* _What the exercise asks_
Please find every line in the entries below that contains the string "Also", and copy it.

* _Information provided_
= = =

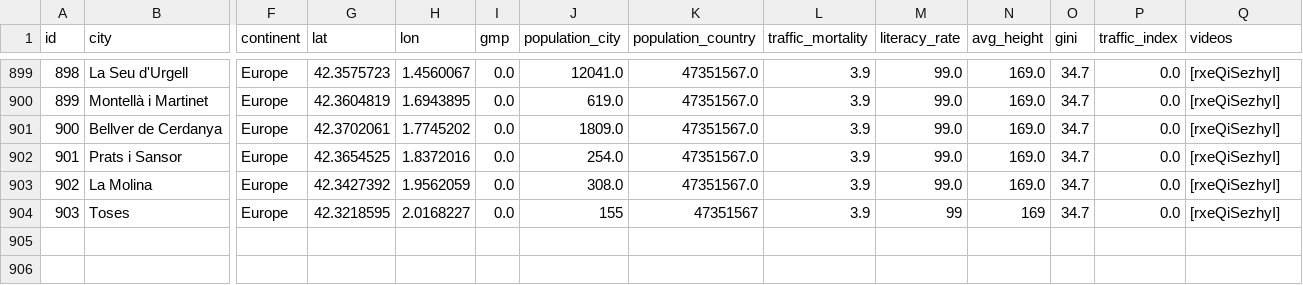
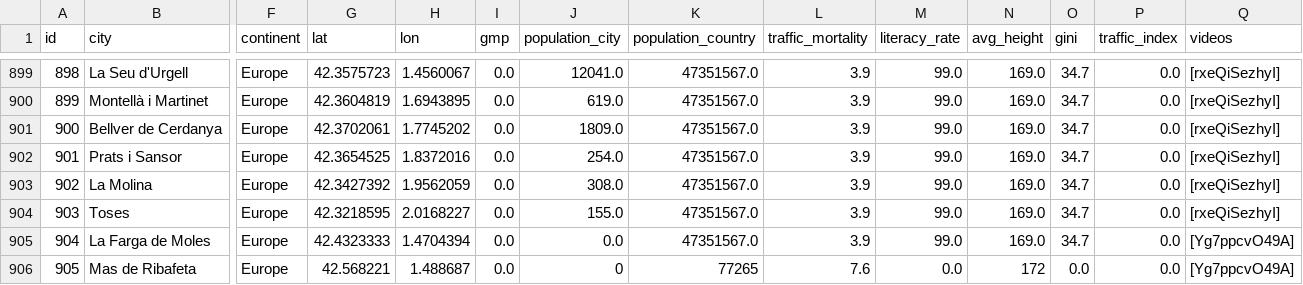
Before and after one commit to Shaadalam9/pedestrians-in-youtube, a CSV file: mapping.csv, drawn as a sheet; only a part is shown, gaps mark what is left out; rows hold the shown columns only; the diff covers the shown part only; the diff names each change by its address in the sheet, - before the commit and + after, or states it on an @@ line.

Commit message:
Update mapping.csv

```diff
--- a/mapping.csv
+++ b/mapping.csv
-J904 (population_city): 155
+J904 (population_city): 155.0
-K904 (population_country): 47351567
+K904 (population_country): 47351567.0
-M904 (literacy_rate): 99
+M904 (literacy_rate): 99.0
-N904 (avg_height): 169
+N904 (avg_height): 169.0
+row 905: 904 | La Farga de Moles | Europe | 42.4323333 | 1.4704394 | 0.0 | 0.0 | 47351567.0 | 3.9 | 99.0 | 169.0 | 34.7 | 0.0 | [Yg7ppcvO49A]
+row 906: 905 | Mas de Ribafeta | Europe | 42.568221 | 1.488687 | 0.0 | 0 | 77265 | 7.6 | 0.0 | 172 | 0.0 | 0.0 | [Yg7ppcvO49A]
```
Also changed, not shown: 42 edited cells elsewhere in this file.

= = =

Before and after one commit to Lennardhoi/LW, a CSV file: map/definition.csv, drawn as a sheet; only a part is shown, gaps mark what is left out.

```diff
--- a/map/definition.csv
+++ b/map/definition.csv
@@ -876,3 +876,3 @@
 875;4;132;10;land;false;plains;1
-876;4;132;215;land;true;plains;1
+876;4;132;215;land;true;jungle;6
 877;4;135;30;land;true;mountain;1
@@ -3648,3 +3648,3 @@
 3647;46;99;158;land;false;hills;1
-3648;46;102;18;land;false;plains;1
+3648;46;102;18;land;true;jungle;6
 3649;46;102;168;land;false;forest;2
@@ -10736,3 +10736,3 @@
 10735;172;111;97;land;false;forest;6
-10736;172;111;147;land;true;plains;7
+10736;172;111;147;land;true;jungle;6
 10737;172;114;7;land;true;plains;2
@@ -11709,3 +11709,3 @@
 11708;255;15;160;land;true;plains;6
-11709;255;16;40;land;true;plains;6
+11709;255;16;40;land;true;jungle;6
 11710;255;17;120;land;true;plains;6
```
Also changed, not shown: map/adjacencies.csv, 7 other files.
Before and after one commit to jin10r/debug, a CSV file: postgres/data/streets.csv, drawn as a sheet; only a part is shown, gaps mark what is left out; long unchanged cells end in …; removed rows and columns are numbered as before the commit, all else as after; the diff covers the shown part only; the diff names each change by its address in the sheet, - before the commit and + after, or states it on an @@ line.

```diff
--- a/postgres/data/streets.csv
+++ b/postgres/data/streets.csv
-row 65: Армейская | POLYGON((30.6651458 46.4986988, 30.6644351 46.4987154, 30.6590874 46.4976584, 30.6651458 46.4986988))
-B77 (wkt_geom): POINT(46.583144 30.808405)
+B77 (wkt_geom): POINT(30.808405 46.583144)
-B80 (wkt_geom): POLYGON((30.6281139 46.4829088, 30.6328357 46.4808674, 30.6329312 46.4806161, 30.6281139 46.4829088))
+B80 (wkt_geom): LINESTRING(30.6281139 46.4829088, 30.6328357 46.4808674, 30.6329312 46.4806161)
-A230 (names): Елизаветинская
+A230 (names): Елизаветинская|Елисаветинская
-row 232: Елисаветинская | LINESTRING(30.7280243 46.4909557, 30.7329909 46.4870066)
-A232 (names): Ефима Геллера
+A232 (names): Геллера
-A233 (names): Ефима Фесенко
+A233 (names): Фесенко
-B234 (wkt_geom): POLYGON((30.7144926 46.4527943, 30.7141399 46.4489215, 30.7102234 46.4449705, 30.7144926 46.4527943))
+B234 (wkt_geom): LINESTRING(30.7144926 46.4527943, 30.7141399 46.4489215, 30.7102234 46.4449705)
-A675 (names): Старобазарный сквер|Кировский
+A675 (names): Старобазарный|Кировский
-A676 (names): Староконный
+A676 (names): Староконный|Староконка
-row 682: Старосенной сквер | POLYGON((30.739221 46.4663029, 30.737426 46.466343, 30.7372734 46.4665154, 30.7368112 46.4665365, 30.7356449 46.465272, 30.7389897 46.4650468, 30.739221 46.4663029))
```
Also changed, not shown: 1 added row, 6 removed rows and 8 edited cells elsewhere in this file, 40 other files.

= = =

* _The completed task_
Also changed, not shown: 42 edited cells elsewhere in this file.
Also changed, not shown: map/adjacencies.csv, 7 other files.
Also changed, not shown: 1 added row, 6 removed rows and 8 edited cells elsewhere in this file, 40 other files.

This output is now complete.